Major political Parties are well funded by banks, business, taxes, unions,' interested parties' and private donations. A tremendous amount of wheeling and dealing takes place. The smaller parties will not have anywhere near the amount of money required for campaigns and advertising or enough publicity to get their stances more widely accepted instead of ridiculed. This fact, coupled with the fact that the majority of people have been socialised since childhood to accept a common commitment to the existing social structure, ensures that most people will deduce that minor parties 'can't be very good' and have little chance of winning anyway; therefore, they will vote for a major party.
As aforementioned, the sociologist, Seymour Lipset, perceives political compromises such as cross-class voting as absolutely essential for democracy. A system in which the support of different parties corresponds too closely to basic social divisions, for example, conservatism versus radicalism, "cannot continue on a democratic basis". In other words, you can be anything you like as long as it is conservative, at least with a small 'c'. One must think within a parliamentary political framework and in keeping with the values of free enterprise and the entire ideology of the existing social structure.

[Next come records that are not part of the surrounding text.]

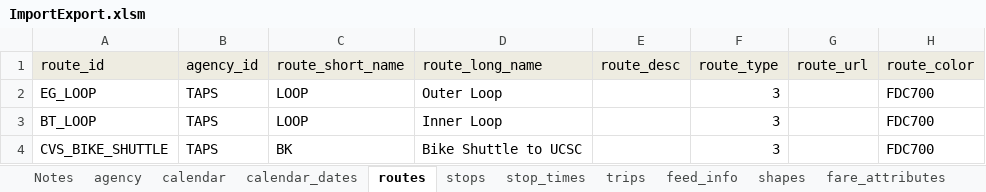
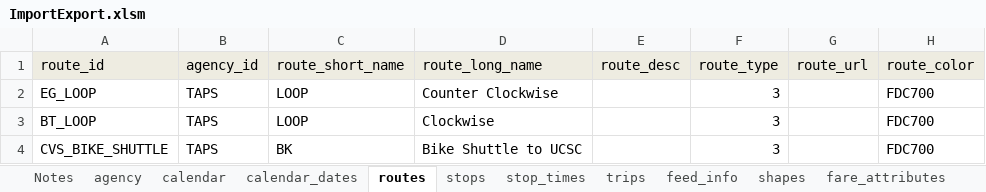
Before and after one commit to PinpointAVL/TAPS-GTFS, an Excel workbook: 2022-06-20/ImportExport.xlsm, sheet routes, drawn as a sheet; only a part is shown; values as stored, in another font and other column widths than the file's, no borders; the diff names each change by its address in the sheet, - before the commit and + after, or states it on an @@ line.

Commit message:
Changed loop names to Clockwise and Counter Clockwise

```diff
--- a/2022-06-20/ImportExport.xlsm (sheet routes)
+++ b/2022-06-20/ImportExport.xlsm (sheet routes)
-D2 (route_long_name): Outer Loop
+D2 (route_long_name): Counter Clockwise
-D3 (route_long_name): Inner Loop
+D3 (route_long_name): Clockwise
```
Also changed, not shown: sheet trips, sheet stop_times, hidden cells.
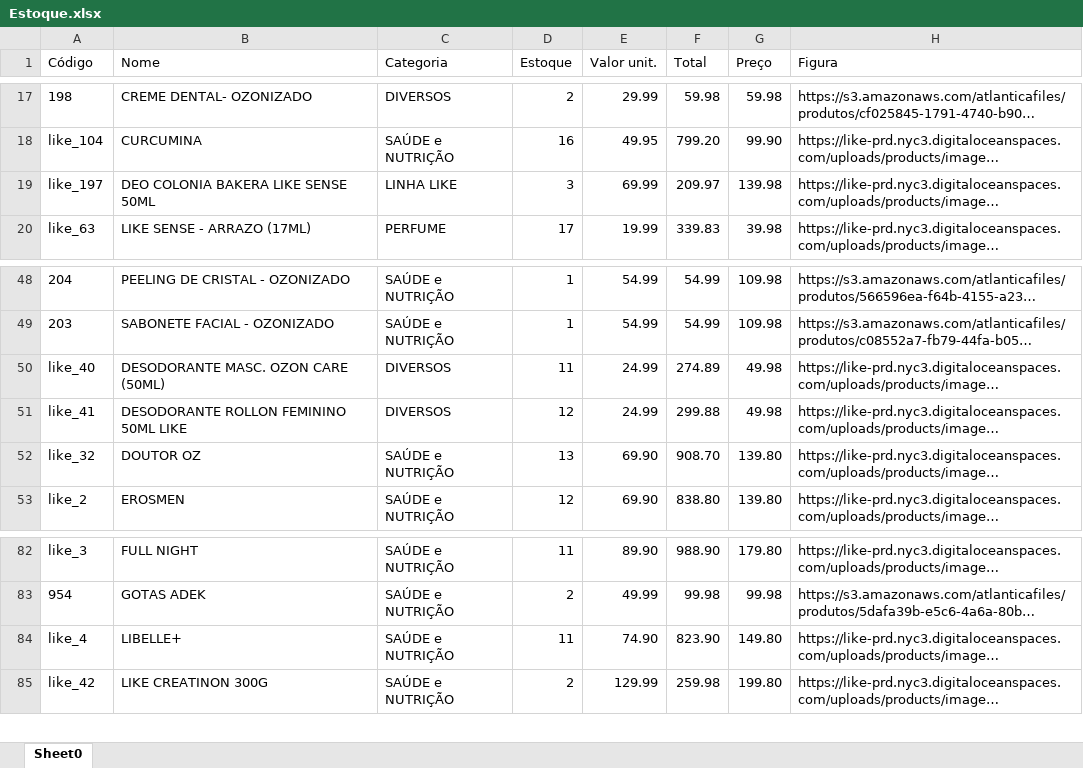
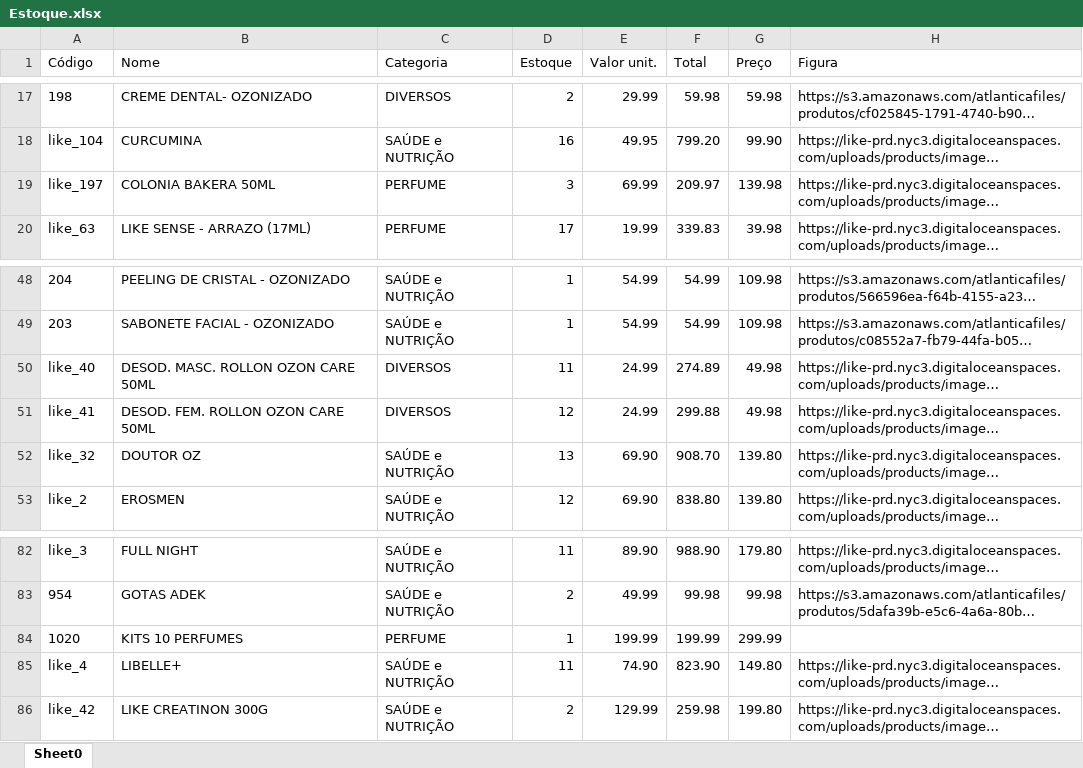
Before and after one commit to dxspimentel/AtlLikeRJ, an Excel workbook: Estoque.xlsx, sheet Sheet0, drawn as a sheet; only a part is shown, gaps mark what is left out; long unchanged cells end in …; values as stored, in another font and other column widths than the file's, no borders; table styles not drawn; the diff names each change by its address in the sheet, - before the commit and + after, or states it on an @@ line.

Commit message:
Ajuste de itens, categoria e preço

```diff
--- a/Estoque.xlsx (sheet Sheet0)
+++ b/Estoque.xlsx (sheet Sheet0)
-B19 (Nome): DEO COLONIA BAKERA LIKE SENSE 50ML
+B19 (Nome): COLONIA BAKERA 50ML
-C19 (Categoria): LINHA LIKE
+C19 (Categoria): PERFUME
-B50 (Nome): DESODORANTE MASC. OZON CARE (50ML)
+B50 (Nome): DESOD. MASC. ROLLON OZON CARE 50ML
-B51 (Nome): DESODORANTE ROLLON FEMININO 50ML LIKE
+B51 (Nome): DESOD. FEM. ROLLON OZON CARE 50ML
+row 84: 1020 | KITS 10 PERFUMES | PERFUME | 1 | 199.99 | 199.99 | 299.99
```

To equate such an idea as democratic however, is contradictory since it is the enabling of differing political ideologies to have a chance that constitute democracy. The institutionalisation of social class conflict caused by culturally induced ‘value consensus’ creates a very superficial and contrived type of representative democracy. Who exactly is it representing? Stratification and conditioned value consensus precipitate false, uninformed political understanding for the electorate and the inevitability of voting for their own and most other people's oppression. Furthermore, if the ideologies of the major political parties are pretty similar there is no point in them being separate. We cannot simply say, “Our country’s main political Parties' ideologies are virtually all the same so that means our society is democratic.” It doesn’t make any sense. The State is totalitarian if the only Parties capable of winning an election are virtually ‘all the same.’ The major Parties might as well unite under the same banner and call themselves The United Supporters of The Established Order. Once any one of those Parties gets into power it will make whatever decisions and laws it likes despite the fact that there have been no referendums on major issues that concern us all or that it made entirely different promises to the electorate beforehand. They have already made their plans whilst in opposition. The fact that people can oust one of those similar Parties at election time and replace it with the other is not democracy - that indeed is the illusion.